Who Is The Policy Or Service Going To Benefit and How?

The policy will benefit residents and communities of Swale who live in rural areas by seeking out potential new development sites in villages where there is a clear, identified need and desire for affordable housing. Focus is on vulnerable groups within these areas such as older people, low income households and those whose current living conditions require updating and improving. The sub strategy will deal with accessibility to the Housing service and how this could be improved to ensure those living in rural areas are able to access advice and support regarding housing in Swale effortlessly in a user-friendly, affordable manner.

It will benefit the main registered housing providers within Swale. Through positive advertising it will be shown that new rural affordable developments can be created in agreement with village residents that are sympathetic to local peoples needs as well as the village environment.

This sub strategy will provide a planned focus on increasing the delivery of sustainable and required local needs housing in rural areas that is affordable and will be advertised and allocated through Choice Based Lettings.

What Outcomes Do You Want To Achieve?

  1. Increase the supply of affordable housing in rural areas to meet local demand by initially providing local needs housing schemes in 6 Parishes in Swale.
  2. Promote rural housing initiatives and schemes whilst improving access to housing advice and support by ensuring information is easily accessible to those in rural areas.
  3. Improve housing conditions and reduce fuel poverty within rural areas

What Barriers Are There To Achieving These Outcomes?

STEP 2 - Collecting your information

What Existing Information/Data Do You Have?

This system captures the clients we work with by Gender, Age, Disability, Ethnicity, however, but most of the data does not capture information regarding religion/belief, sexual orientation and social/economic details.

Using Your Existing Data What Does It Tell You?

There are many people living in rural areas of Swale who have an existing housing need. When analysed the housing register revealed that every Parish except Luddenham; which cannot be specifically chosen on the housing register; has some level of housing need.
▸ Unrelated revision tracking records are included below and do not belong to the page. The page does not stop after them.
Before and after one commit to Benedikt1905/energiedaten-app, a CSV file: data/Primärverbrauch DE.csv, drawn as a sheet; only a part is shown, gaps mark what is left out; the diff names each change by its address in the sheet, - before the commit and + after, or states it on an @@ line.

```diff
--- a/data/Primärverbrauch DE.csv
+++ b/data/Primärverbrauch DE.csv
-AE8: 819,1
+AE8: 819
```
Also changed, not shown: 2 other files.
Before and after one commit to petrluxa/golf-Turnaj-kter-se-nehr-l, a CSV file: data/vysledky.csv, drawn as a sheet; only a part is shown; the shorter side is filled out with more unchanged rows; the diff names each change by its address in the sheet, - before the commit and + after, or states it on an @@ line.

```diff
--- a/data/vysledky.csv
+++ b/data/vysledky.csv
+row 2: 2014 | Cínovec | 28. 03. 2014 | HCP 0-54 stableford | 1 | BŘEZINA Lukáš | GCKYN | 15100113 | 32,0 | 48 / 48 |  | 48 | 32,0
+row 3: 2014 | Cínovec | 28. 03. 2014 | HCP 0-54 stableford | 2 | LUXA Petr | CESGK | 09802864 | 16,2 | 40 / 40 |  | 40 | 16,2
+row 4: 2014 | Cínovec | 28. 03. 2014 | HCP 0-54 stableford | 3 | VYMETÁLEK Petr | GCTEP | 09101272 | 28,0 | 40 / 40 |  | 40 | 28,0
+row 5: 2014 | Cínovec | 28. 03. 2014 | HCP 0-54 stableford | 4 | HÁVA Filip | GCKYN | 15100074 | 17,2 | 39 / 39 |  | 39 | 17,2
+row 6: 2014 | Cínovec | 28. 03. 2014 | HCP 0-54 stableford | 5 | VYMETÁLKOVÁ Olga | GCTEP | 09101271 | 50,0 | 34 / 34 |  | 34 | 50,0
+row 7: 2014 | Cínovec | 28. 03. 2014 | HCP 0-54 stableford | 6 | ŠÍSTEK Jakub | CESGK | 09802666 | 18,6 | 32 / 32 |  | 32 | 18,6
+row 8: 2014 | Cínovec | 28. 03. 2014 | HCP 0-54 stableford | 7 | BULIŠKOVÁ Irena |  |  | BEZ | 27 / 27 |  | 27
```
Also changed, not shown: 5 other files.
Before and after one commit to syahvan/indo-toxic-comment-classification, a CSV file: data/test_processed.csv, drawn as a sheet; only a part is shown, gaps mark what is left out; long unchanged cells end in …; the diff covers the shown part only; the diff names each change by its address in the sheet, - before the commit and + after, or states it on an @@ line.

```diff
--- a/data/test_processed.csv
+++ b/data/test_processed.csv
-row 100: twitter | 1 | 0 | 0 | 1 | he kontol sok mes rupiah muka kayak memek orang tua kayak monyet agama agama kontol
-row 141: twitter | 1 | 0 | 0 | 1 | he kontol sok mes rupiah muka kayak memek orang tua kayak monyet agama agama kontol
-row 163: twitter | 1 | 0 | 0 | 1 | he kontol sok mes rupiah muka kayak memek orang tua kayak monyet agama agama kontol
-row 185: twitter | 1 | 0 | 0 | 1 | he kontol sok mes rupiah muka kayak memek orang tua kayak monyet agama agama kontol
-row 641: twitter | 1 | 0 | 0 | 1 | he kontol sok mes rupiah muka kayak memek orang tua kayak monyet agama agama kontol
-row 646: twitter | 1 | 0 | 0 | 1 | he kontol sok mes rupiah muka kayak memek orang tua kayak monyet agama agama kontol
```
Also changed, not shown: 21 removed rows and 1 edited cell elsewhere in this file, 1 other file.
There needs to be a significant increase in the provision of affordable rural housing for both rent and sale across the borough.

There are areas of deprivation in rural neighbourhoods of Swale such as Sheppey, Newington, Teynham and Doddington some of which are the most deprived across Kent.

21% of households in rural communities have an income of less than 60% of the national average with many of these households needing some type of financial assistance to enable them to meet their reasonable housing aspirations.

Rural housing development is fundamental to addressing issues such as increasing waiting lists for affordable housing and diminishing young families in villages which has resulted in the loss of local services such as schools and shops.

Rural households are more likely to have a member of the household suffering from respiratory illness and/or, have someone in the household with a disability.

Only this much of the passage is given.